▼
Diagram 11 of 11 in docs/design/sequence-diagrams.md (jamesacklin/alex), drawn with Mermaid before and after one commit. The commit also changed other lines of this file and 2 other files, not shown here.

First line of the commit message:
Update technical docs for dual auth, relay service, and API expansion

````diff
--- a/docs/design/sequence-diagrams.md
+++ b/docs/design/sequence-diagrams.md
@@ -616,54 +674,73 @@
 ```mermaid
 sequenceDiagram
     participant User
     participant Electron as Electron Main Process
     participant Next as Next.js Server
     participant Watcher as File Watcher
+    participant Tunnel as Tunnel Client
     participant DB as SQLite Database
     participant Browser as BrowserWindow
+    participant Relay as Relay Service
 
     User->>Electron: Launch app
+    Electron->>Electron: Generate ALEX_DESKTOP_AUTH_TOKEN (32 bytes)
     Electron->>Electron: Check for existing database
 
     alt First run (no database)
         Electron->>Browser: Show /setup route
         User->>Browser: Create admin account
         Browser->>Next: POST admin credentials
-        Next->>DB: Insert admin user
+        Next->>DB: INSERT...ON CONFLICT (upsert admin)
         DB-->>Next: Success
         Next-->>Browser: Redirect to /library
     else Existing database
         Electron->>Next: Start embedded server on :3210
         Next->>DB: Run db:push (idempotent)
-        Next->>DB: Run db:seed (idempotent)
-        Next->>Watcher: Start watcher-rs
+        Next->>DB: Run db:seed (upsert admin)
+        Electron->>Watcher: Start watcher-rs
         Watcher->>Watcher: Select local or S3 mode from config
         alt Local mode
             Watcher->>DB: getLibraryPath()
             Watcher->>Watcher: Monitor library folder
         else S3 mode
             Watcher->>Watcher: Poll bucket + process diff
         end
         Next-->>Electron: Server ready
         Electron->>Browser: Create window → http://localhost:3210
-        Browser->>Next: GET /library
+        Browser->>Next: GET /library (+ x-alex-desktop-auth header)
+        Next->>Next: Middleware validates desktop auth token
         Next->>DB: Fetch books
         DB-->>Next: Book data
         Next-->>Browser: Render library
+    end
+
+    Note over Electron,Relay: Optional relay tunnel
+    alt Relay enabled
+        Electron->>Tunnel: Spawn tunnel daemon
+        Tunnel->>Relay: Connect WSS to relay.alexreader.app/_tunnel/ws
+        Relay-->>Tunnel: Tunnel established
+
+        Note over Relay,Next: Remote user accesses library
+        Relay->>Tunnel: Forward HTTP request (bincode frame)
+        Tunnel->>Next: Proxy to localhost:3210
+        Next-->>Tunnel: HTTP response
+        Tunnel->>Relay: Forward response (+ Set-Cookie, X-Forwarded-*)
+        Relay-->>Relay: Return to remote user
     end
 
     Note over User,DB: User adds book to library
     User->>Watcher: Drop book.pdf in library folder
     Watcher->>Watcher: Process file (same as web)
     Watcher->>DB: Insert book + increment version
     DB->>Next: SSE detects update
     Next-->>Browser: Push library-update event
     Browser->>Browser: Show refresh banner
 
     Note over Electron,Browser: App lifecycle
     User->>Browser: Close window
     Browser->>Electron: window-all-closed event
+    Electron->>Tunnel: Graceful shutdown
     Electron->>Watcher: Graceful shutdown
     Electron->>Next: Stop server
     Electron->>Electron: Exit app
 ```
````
▲
- [WHAT TO PRODUCE]: Write out every entry above exactly as given.

- [TASK RESULT]:
Diagram 11 of 11 in docs/design/sequence-diagrams.md (jamesacklin/alex), drawn with Mermaid before and after one commit. The commit also changed other lines of this file and 2 other files, not shown here.

First line of the commit message:
Update technical docs for dual auth, relay service, and API expansion

````diff
--- a/docs/design/sequence-diagrams.md
+++ b/docs/design/sequence-diagrams.md
@@ -616,54 +674,73 @@
 ```mermaid
 sequenceDiagram
     participant User
     participant Electron as Electron Main Process
     participant Next as Next.js Server
     participant Watcher as File Watcher
+    participant Tunnel as Tunnel Client
     participant DB as SQLite Database
     participant Browser as BrowserWindow
+    participant Relay as Relay Service
 
     User->>Electron: Launch app
+    Electron->>Electron: Generate ALEX_DESKTOP_AUTH_TOKEN (32 bytes)
     Electron->>Electron: Check for existing database
 
     alt First run (no database)
         Electron->>Browser: Show /setup route
         User->>Browser: Create admin account
         Browser->>Next: POST admin credentials
-        Next->>DB: Insert admin user
+        Next->>DB: INSERT...ON CONFLICT (upsert admin)
         DB-->>Next: Success
         Next-->>Browser: Redirect to /library
     else Existing database
         Electron->>Next: Start embedded server on :3210
         Next->>DB: Run db:push (idempotent)
-        Next->>DB: Run db:seed (idempotent)
-        Next->>Watcher: Start watcher-rs
+        Next->>DB: Run db:seed (upsert admin)
+        Electron->>Watcher: Start watcher-rs
         Watcher->>Watcher: Select local or S3 mode from config
         alt Local mode
             Watcher->>DB: getLibraryPath()
             Watcher->>Watcher: Monitor library folder
         else S3 mode
             Watcher->>Watcher: Poll bucket + process diff
         end
         Next-->>Electron: Server ready
         Electron->>Browser: Create window → http://localhost:3210
-        Browser->>Next: GET /library
+        Browser->>Next: GET /library (+ x-alex-desktop-auth header)
+        Next->>Next: Middleware validates desktop auth token
         Next->>DB: Fetch books
         DB-->>Next: Book data
         Next-->>Browser: Render library
+    end
+
+    Note over Electron,Relay: Optional relay tunnel
+    alt Relay enabled
+        Electron->>Tunnel: Spawn tunnel daemon
+        Tunnel->>Relay: Connect WSS to relay.alexreader.app/_tunnel/ws
+        Relay-->>Tunnel: Tunnel established
+
+        Note over Relay,Next: Remote user accesses library
+        Relay->>Tunnel: Forward HTTP request (bincode frame)
+        Tunnel->>Next: Proxy to localhost:3210
+        Next-->>Tunnel: HTTP response
+        Tunnel->>Relay: Forward response (+ Set-Cookie, X-Forwarded-*)
+        Relay-->>Relay: Return to remote user
     end
 
     Note over User,DB: User adds book to library
     User->>Watcher: Drop book.pdf in library folder
     Watcher->>Watcher: Process file (same as web)
     Watcher->>DB: Insert book + increment version
     DB->>Next: SSE detects update
     Next-->>Browser: Push library-update event
     Browser->>Browser: Show refresh banner
 
     Note over Electron,Browser: App lifecycle
     User->>Browser: Close window
     Browser->>Electron: window-all-closed event
+    Electron->>Tunnel: Graceful shutdown
     Electron->>Watcher: Graceful shutdown
     Electron->>Next: Stop server
     Electron->>Electron: Exit app
 ```
````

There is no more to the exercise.